This Blue Bunting is normally a bird of Mexico and northern Central America, but this species occasionally shows up in southern Texas. This particular bird had been frequenting the feeders at the World Birding Center at Quinta Mazatlan, and after a couple unsuccessful stakeouts, we both got to see it. Unfortunately our sightings were in poor lighting and, combined with the dark color of the bird, made for difficulty getting high quality images. But even a poor image can be a fantastic memory.
One day as we arrived back at my hotel, I saw this White-tailed kite hovering above the adjacent field. This was the first time I’d seen this species in the U.S., and I was excited to try for a photo. I knew the chances of getting a good photo were low because of the white bird against a gray sky, but I took several shots anyway. As I clicked through the series of photos on the computer later, I was struck by the varying wing postures I’d captured as the bird hovered in the air searching for small mammals below. I decided to paste two of the different shots together, and this is the result. Isn’t this bird gorgeous?
One of the birds I’d wanted to see the most was the Burrowing Owl. And, as usual, Rick knew exactly where to find this one.
One bird I hadn’t even considered finding on this trip, however, was a Great Horned Owl. These birds are year-round residents in Ohio, and I was focused mostly on seeing birds I can’t see at home. So imagine my surprise when we arrived at Estero Llano Grande one afternoon and saw this beautiful silvery-gray owl sitting among the wind-tossed fronds of a palm tree.
We don’t have this gray color morph up north, as far as I know, so it was a real treat to see this bird. And we were told that there’s another owl in the park, perhaps the mate of this one, although it’s not a gray morph. Despite the name of the bird, those pointy things on top of the owl’s head are not horns. They’re not ears either. They’re just tufts of feathers. I love how they’re blowing sideways in this shot.
I didn’t take many photos of things other than birds on this trip, but I did grab a quick shot of this cow as it emerged from the vegetation on the Mexico side of the Rio Grande River at Salineño. I noticed that the river had been much lower the last time I’d visited this location, and I wonder if the river ever gets low enough for livestock to cross the international border, and if so, how do they deal with that issue?

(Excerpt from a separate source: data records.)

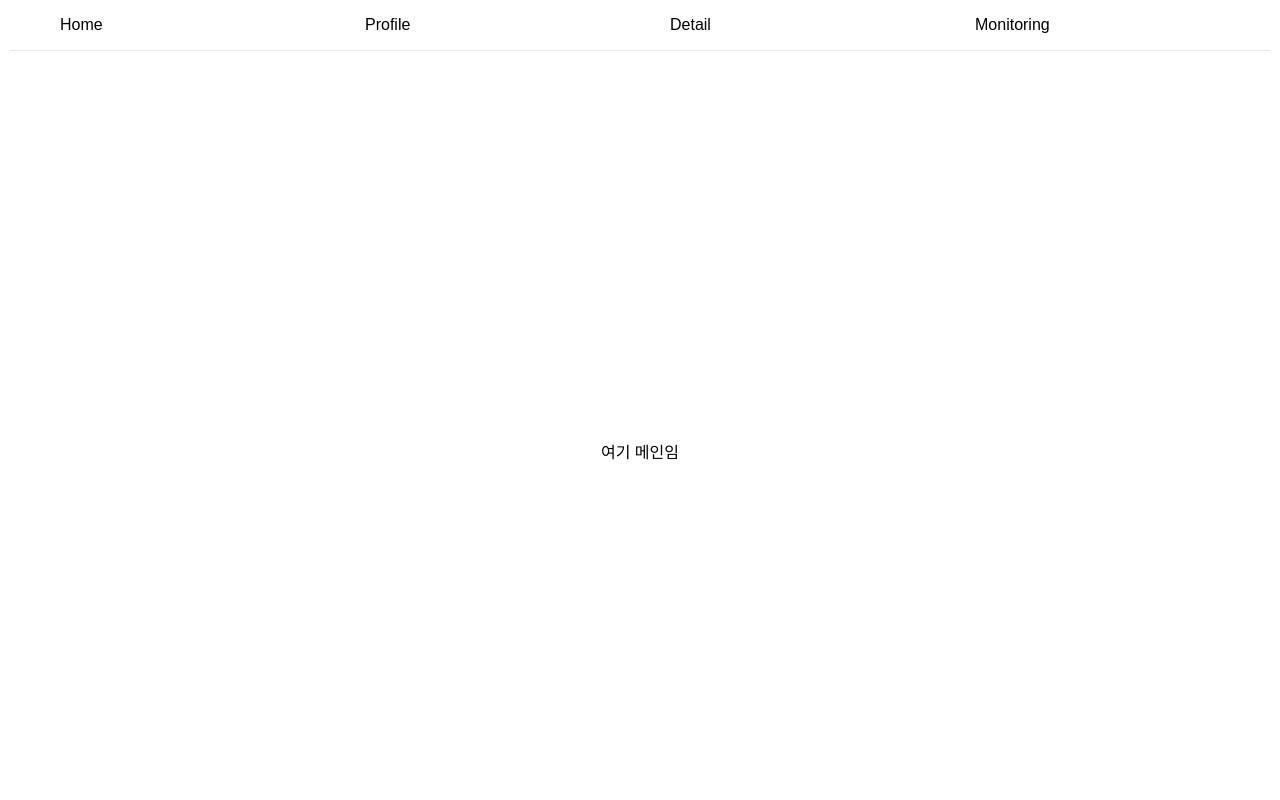
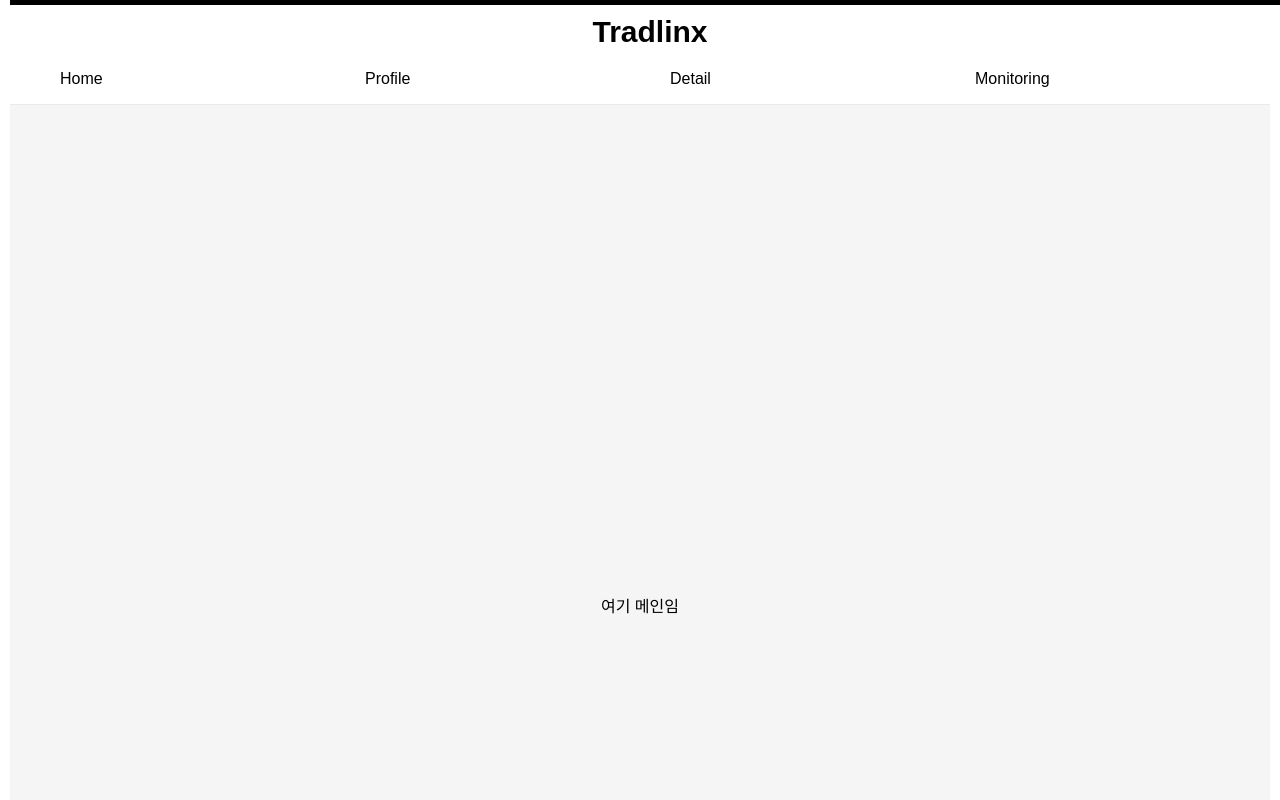
Before and after one commit to hachuu/nextjs-example, a Next.js app: page / in a window 1280 px wide. Shown: the top 800 px of the page. Built offline with nearby package versions, Linux system fonts and the light colour scheme; a web font is replaced by a local one.

Commit message:
샤넬 레이아웃

```diff
--- a/components/Header/index.tsx
+++ b/components/Header/index.tsx
@@ -1,13 +1,30 @@
 
 
 import Head from 'next/head'
+import styled from 'styled-components';
 
 export const Header = () => {
+  const HeaderDiv = styled.div`
+    font-size: 30px;
+    display: flex;
+    justify-content: center;
+    position: fixed;
+    width: 100%;
+    top: 0px;
+    padding: 10px 0;
+    border-top: 5px solid #000;
+    z-index: 5;
+    background-color: white;
+    font-weight: bold;
+  `;
   return (
+    <>
     <Head>
       <title>Tradlinx Shipgo Monitoring</title>
       <meta name="description" content="Tradlinx Shipgo Monitoring" />
       <link rel="icon" href="/favicon.ico" />
     </Head>
+    <HeaderDiv> Tradlinx </HeaderDiv>
+    </>
   )
 }
--- a/components/NavBar/index.tsx
+++ b/components/NavBar/index.tsx
@@ -6,8 +6,14 @@
 
   const NavBarDiv = styled.div`
     border-bottom: 1px solid #eaeaea;
+    z-index: 5;
+    margin: 70px 0 0 0;
+    // position: fixed;
+    width: 100%;
 
+    background-color: white;
   `;
+
   const NavBarUl = styled.ul`
     display: flex;
     @media (max-width: 768px) {
--- a/pages/_app.tsx
+++ b/pages/_app.tsx
@@ -17,13 +17,14 @@
   `;
 
   const PageDiv = styled.div`
-    min-height: 800px;
+    min-height: 1000px;
     padding: 10px 0;
     flex: 1;
     display: flex;
     flex-direction: column;
     justify-content: center;
     align-items: center;
+    background-color: #f5f5f5;
     @media (max-width: 768px) {
       min-height: 730px;
     }
```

Okay, that’s enough for this time. 🙂 Thanks for reading, and stay tuned for more Texas trip stories and photos coming up shortly.